Google wants to help you harness the power of the sun. A new service called Project Sunroof aims to provide a “treasure map” of solar energy with the help of Google Maps. Sunroof gives homeowners…
Sourced through Scoop.it from: www.theverge.com
If I was to build a new house today, I would probably put solar panels in by default, because the cost of doing it as part of the build would be more economical than retrofitting and the house electrical system could be set up to maximize the use of any power generated.
The reason I haven’t retrofitted solar panels is largely because the power companies are still so profit focused that they don’t see the benefit of consumers having their own infrastructure and are not obliged by law to allow consumers to feed back into the grid and those that do pay something, I’m told, pay so little in feed-in tariffs that connecting to the grid doesn’t offer any payback. I’ve been told this at home shows by sales people whose job it is to sell systems such as solar power for water and home heating. I appreciate their integrity but am very disappointed by the position of our Government and the power companies.
The irony of this for clean green New Zealand is that one day they will need consumers to provide power to the grid if we want to honor our commitments to being clean and green, especially as our population continues to grow.

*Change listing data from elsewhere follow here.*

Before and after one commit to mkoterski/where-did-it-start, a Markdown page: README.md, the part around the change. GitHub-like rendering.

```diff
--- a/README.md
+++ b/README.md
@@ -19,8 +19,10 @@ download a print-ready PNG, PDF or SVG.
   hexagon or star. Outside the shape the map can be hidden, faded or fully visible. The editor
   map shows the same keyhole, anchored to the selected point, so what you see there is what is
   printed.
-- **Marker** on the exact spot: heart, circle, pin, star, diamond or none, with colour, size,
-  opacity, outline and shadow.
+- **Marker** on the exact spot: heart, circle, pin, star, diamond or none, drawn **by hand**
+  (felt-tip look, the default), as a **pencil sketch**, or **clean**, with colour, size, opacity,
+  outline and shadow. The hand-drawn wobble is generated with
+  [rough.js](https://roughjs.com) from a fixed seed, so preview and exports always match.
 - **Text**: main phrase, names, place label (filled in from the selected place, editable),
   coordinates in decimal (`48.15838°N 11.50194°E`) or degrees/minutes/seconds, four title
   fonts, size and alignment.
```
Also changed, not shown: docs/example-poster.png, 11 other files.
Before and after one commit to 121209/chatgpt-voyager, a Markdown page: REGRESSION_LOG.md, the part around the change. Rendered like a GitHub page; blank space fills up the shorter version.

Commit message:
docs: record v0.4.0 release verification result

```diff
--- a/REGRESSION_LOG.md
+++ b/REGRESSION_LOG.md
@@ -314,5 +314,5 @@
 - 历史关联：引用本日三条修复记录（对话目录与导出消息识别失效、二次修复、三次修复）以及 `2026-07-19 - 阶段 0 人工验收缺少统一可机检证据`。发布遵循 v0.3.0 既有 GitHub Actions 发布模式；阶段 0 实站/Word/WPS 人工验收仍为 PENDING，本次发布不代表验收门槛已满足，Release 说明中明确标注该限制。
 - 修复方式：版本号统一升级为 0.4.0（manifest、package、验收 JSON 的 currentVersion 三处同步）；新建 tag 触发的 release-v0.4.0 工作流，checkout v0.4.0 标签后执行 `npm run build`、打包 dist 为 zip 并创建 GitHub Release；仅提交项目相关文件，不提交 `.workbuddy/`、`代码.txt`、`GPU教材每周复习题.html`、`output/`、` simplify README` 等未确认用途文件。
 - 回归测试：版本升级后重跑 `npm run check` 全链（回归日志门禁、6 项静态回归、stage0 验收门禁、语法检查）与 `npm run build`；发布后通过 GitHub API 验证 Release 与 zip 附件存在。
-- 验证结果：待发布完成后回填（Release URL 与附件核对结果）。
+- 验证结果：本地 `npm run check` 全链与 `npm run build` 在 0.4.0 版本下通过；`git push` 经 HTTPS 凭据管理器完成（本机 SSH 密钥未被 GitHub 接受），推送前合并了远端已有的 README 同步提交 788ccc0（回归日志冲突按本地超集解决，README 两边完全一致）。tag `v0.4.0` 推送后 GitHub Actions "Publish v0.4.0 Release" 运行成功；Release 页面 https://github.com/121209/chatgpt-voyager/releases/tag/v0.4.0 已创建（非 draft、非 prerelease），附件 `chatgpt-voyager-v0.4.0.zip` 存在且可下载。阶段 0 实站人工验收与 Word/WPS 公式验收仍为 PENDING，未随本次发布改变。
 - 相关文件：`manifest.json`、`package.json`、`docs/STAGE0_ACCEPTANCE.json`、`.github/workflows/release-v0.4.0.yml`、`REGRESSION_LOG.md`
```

If the El Nino weather forecast is right, we will be having a late but long dry summer, great for generating clean electricity.
I’m keen to check out this service and do the sums, but I think the payback down-under will be about the same as the design life of the products currently on the market. It’s a shame when we call ourselves clean and green, that in cases like this, other parts of the world are leaving us in their wake when it comes to this obvious solution.
I’ll report back when I have the sums.